The Illinois Math-Science Academy Aurora, Illinois, USA, 60506-1000

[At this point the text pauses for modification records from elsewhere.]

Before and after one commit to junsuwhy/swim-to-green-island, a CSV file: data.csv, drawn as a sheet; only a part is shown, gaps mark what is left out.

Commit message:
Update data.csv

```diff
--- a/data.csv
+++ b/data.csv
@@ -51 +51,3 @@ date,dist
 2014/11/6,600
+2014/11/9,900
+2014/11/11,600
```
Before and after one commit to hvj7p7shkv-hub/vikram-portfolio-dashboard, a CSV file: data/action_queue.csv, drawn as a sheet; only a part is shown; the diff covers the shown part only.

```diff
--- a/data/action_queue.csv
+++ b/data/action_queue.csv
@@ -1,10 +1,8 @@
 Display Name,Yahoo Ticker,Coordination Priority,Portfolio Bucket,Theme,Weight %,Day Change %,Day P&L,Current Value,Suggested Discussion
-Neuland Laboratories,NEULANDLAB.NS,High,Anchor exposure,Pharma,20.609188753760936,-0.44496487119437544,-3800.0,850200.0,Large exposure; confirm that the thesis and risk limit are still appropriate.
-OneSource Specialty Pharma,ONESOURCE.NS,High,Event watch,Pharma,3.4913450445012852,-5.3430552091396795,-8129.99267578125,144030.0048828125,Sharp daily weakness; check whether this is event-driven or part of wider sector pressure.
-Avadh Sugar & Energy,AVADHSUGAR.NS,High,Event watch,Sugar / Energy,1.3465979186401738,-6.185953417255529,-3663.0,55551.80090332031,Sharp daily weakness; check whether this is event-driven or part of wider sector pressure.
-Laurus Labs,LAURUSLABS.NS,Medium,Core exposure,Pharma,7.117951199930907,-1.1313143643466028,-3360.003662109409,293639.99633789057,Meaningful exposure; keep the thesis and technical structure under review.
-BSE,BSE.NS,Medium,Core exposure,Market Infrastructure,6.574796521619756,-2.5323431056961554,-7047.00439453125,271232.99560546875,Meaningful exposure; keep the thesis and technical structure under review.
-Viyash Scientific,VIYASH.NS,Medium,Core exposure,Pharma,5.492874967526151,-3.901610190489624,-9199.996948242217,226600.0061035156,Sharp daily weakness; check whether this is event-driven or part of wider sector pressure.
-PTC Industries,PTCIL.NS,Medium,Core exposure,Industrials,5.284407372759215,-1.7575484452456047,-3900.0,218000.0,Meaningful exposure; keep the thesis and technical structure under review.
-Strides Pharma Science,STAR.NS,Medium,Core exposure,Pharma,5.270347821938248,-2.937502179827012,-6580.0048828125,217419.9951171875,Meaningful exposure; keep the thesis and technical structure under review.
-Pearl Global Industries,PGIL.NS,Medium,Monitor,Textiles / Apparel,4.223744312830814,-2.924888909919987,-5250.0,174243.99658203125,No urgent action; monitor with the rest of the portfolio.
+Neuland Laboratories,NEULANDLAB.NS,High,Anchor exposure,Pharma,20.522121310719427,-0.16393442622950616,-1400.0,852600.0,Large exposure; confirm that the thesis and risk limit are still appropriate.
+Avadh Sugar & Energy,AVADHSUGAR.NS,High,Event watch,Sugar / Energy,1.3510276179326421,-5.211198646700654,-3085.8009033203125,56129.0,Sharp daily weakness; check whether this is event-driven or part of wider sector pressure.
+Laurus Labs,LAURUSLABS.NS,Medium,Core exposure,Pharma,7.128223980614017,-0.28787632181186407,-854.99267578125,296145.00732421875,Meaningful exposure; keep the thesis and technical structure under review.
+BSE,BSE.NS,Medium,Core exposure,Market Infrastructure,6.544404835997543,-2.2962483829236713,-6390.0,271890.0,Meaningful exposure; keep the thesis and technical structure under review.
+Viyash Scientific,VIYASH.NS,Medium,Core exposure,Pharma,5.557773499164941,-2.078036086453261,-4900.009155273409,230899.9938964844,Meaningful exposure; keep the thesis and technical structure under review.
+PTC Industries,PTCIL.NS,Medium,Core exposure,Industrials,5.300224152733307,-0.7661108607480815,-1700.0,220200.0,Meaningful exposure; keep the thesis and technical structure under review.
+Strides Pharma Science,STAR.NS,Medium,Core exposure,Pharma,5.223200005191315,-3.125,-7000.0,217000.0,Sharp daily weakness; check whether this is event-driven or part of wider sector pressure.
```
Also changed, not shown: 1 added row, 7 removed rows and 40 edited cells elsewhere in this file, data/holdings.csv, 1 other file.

Modern physics is largely defined by fundamental symmetry principles and N¨oether’s Theorem. Yet these are not taught, or rarely mentioned, to beginning students, thus missing an opportunity to reveal that the subject of physics is as lively and contemporary as molecular biology, and as beautiful as the arts. We prescribe a symmetry module to insert into the curriculum, of a week’s length.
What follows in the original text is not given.